What Does Gum Disease Have to Do with Heart Disease? The Family Dentist in Troy Explains the Relationship

Written by Dr. Bentley on Apr 17, 2018

Periodontal disease is a progressive condition where the gum tissue surrounding the teeth becomes infected. Bacteria grow above and below the gum line, eventually causing the gum tissue to separate from teeth.

It is a disease that is far too common, and patients of the family dentist in Troy, OH are often surprised to find there are other serious physical complications associated with the disease.
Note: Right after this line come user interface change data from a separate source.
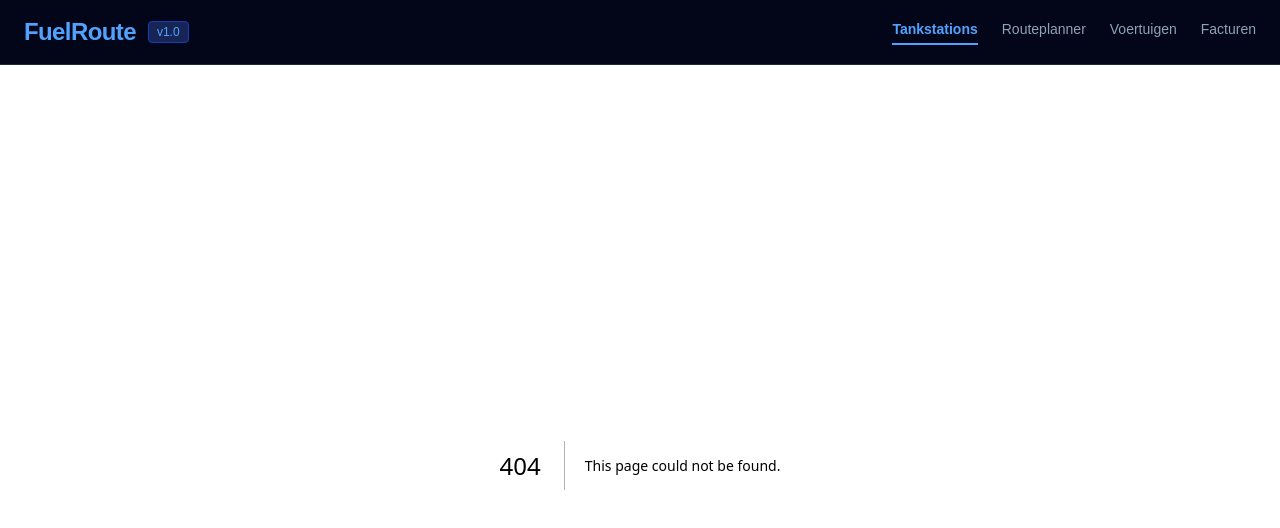
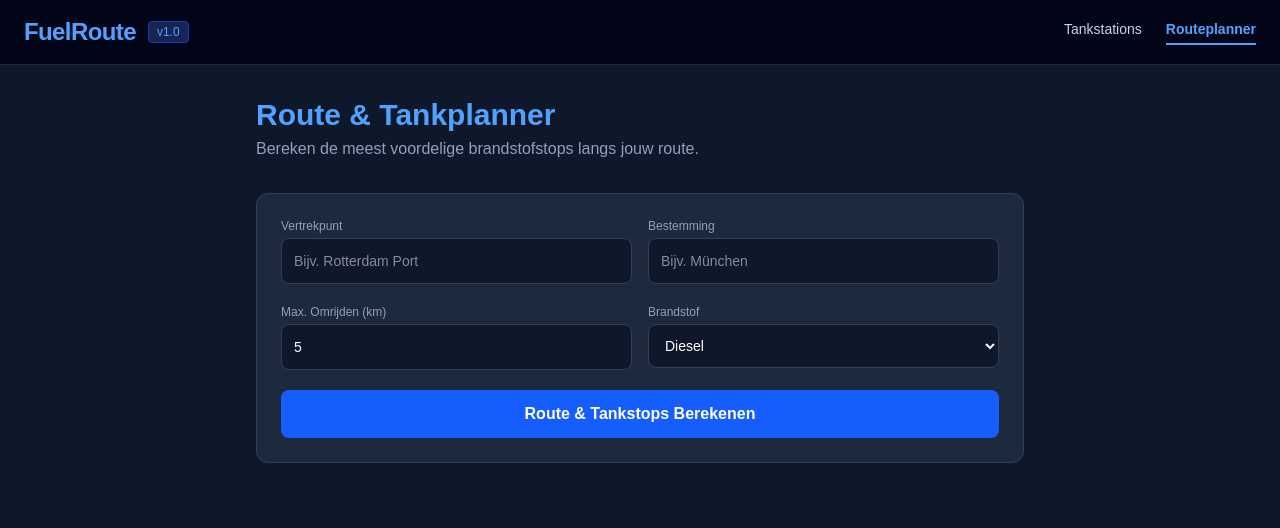
Before and after one commit to mikyswebshop-byte/fuelroute-app, a Next.js app: page /planner in a window 1280 px wide. Before the commit this address had no page. Shown: the top 528 px of the page. Built offline with nearby package versions, Linux system fonts and the light colour scheme.

Commit message:
Routeplanner pagina en werkende navigatie toegevoegd

```diff
--- a/src/app/layout.tsx
+++ b/src/app/layout.tsx
@@ -1,4 +1,5 @@
 import type { Metadata } from 'next';
+import Link from 'next/link';
 import './globals.css';
 
 export const metadata: Metadata = {
@@ -14,31 +15,25 @@ export default function RootLayout({
   return (
     <html lang="nl">
       <body className="bg-slate-900 text-slate-100 min-h-screen flex flex-col">
-        {/* Navigatiebalk */}
         <header className="border-b border-slate-800 bg-slate-950 px-6 py-4 flex justify-between items-center">
           <div className="flex items-center gap-3">
-            <span className="text-2xl font-bold text-blue-400 tracking-tight">FuelRoute</span>
+            <Link href="/" className="text-2xl font-bold text-blue-400 tracking-tight">
+              FuelRoute
+            </Link>
             <span className="text-xs px-2 py-0.5 bg-blue-950 text-blue-400 border border-blue-800 rounded font-mono">
               v1.0
             </span>
           </div>
-          <nav className="flex gap-6 text-sm font-medium text-slate-300">
-            <span className="text-blue-400 font-semibold border-b-2 border-blue-400 pb-1 cursor-pointer">
+          <nav className="flex gap-6 text-sm font-medium">
+            <Link href="/" className="text-slate-300 hover:text-white transition">
               Tankstations
-            </span>
-            <span className="text-slate-400 hover:text-white cursor-pointer transition">
+            </Link>
+            <Link href="/planner" className="text-blue-400 font-semibold border-b-2 border-blue-400 pb-1">
               Routeplanner
-            </span>
-            <span className="text-slate-400 hover:text-white cursor-pointer transition">
-              Voertuigen
-            </span>
-            <span className="text-slate-400 hover:text-white cursor-pointer transition">
-              Facturen
-            </span>
+            </Link>
           </nav>
         </header>
 
-        {/* Hoofdinhoud van de pagina */}
         <div className="flex-1">
           {children}
         </div>
--- /dev/null
+++ b/src/app/planner/page.tsx
@@ -0,0 +1,106 @@
+'use client';
+
+import { useState } from 'react';
+
+export default function PlannerPage() {
+  const [origin, setOrigin] = useState('');
+  const [destination, setDestination] = useState('');
+  const [maxDetour, setMaxDetour] = useState(5);
+  const [fuelType, setFuelType] = useState('diesel');
+  const [calculated, setCalculated] = useState(false);
+
+  const handleCalculate = (e: React.FormEvent) => {
+    e.preventDefault();
+    if (origin && destination) {
+      setCalculated(true);
+    }
+  };
+
+  return (
+    <main className="min-h-screen bg-slate-900 text-white p-8">
+      <div className="max-w-3xl mx-auto space-y-8">
+        <div>
+          <h1 className="text-3xl font-bold text-blue-400">Route & Tankplanner</h1>
+          <p className="text-slate-400 mt-1">
+            Bereken de meest voordelige brandstofstops langs jouw route.
+          </p>
+        </div>
+
+        {/* Invoerformulier */}
+        <form onSubmit={handleCalculate} className="bg-slate-800 p-6 rounded-xl border border-slate-700 space-y-5">
+          <div className="grid gap-4 md:grid-cols-2">
+            <div>
+              <label className="block text-xs text-slate-400 mb-1">Vertrekpunt</label>
+              <input
+                type="text"
+                placeholder="Bijv. Rotterdam Port"
+                value={origin}
+                onChange={(e) => setOrigin(e.target.value)}
+                className="w-full bg-slate-900 border border-slate-700 rounded-lg p-3 text-sm text-white focus:outline-none focus:border-blue-500"
+                required
+              />
+            </div>
+            <div>
+              <label className="block text-xs text-slate-400 mb-1">Bestemming</label>
+              <input
+                type="text"
+                placeholder="Bijv. München"
+                value={destination}
+                onChange={(e) => setDestination(e.target.value)}
+                className="w-full bg-slate-900 border border-slate-700 rounded-lg p-3 text-sm text-white focus:outline-none focus:border-blue-500"
+                required
+              />
+            </div>
+          </div>
+
+          <div className="grid gap-4 md:grid-cols-2">
+            <div>
+              <label className="block text-xs text-slate-400 mb-1">Max. Omrijden (km)</label>
+              <input
+                type="number"
+                value={maxDetour}
+                onChange={(e) => setMaxDetour(Number(e.target.value))}
+                className="w-full bg-slate-900 border border-slate-700 rounded-lg p-3 text-sm text-white focus:outline-none focus:border-blue-500"
+                min="1"
+                max="50"
+              />
+            </div>
+            <div>
+              <label className="block text-xs text-slate-400 mb-1">Brandstof</label>
+              <select
+                value={fuelType}
+                onChange={(e) => setFuelType(e.target.value)}
+                className="w-full bg-slate-900 border border-slate-700 rounded-lg p-3 text-sm text-white focus:outline-none focus:border-blue-500"
+              >
+                <option value="diesel">Diesel</option>
+                <option value="euro95">Euro 95</option>
+              </select>
+            </div>
+          </div>
+
+          <button
+            type="submit"
+            className="w-full py-3 bg-blue-600 hover:bg-blue-500 font-semibold rounded-lg transition"
+          >
+            Route & Tankstops Berekenen
+          </button>
+        </form>
+
+        {/* Resultaat weergave */}
+        {calculated && (
+          <div className="bg-slate-800 p-6 rounded-xl border border-blue-500/30 space-y-4">
+            <h2 className="text-xl font-bold text-green-400">Route Berekend</h2>
+            <div className="text-sm text-slate-300 space-y-1">
+              <p><strong>Van:</strong> {origin}</p>
+              <p><strong>Naar:</strong> {destination}</p>
+              <p><strong>Maximale omrij-afstand:</strong> {maxDetour} km</p>
+            </div>
+            <div className="p-4 bg-slate-900 rounded-lg border border-slate-700 text-xs text-slate-400">
+              Geselecteerde goedkoopste stop: <strong>Tango Tankstation</strong> (€1.619/L)
+            </div>
+          </div>
+        )}
+      </div>
+    </main>
+  );
+}
```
Periodontal disease, heart disease, and stroke may seem to be completely unrelated, but research has shown that people suffering from gum disease are twice as likely to suffer from coronary heart disease. Researchers have also found that oral infection is a risk factor for stroke.  
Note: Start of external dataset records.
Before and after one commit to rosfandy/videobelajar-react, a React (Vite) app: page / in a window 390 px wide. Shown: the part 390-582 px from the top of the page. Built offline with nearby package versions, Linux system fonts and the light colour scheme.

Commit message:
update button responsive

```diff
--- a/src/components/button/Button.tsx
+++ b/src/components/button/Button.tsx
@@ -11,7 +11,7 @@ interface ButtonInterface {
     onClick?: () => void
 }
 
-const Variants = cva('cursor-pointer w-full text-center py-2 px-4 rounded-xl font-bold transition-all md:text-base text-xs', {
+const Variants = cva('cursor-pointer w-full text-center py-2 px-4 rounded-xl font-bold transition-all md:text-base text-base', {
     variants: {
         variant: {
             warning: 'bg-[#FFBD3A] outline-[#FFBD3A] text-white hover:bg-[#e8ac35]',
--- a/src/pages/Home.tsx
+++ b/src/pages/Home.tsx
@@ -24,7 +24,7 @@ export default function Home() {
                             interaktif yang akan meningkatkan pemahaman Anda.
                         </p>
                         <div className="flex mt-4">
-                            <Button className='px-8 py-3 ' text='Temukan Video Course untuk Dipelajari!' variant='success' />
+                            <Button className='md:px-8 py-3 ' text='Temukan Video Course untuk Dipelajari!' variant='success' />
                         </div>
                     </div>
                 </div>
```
Heart Disease and Stroke

Research has further proven that the presence of periodontal disease can aggravate existing heart conditions. Several theories attempt to explain the link between heart disease, stroke and periodontal disease, some of which are:

Oral bacteria affect the heart – There are many different strains of periodontal bacteria. Some of these strains of bacteria can enter the bloodstream and attach to the fatty plaques in the coronary arteries. This buildup contributes to clot formation, putting the individual at higher risk.
Weakened immune system – Individuals who have high levels of oral bacteria may also have weaker immune systems. This may set off a chain of events that have been shown to contribute to the onset of certain forms of heart disease.

Diagnosing Gum Disease

Since periodontal disease appears to be a risk factor for both heart attack and stroke, it is essential to seek immediate treatment. Your family dentist will conduct a thorough examination to assess the exact condition of the teeth, gums, and jawbone.  

Treating Gum Disease

Mild gum disease, or gingivitis, can usually be treated with a thorough professional cleaning and improved oral hygiene habits. Periodontitis, the severe form of gum disease may require a deep cleaning treatment, antibiotics, and increased frequency of cleanings in the future.

Call Today to Arrange An Appointment

Don’t put your oral and general health at risk. Call the family dentist in Troy, OH today to arrange an appointment to make sure you’re protected.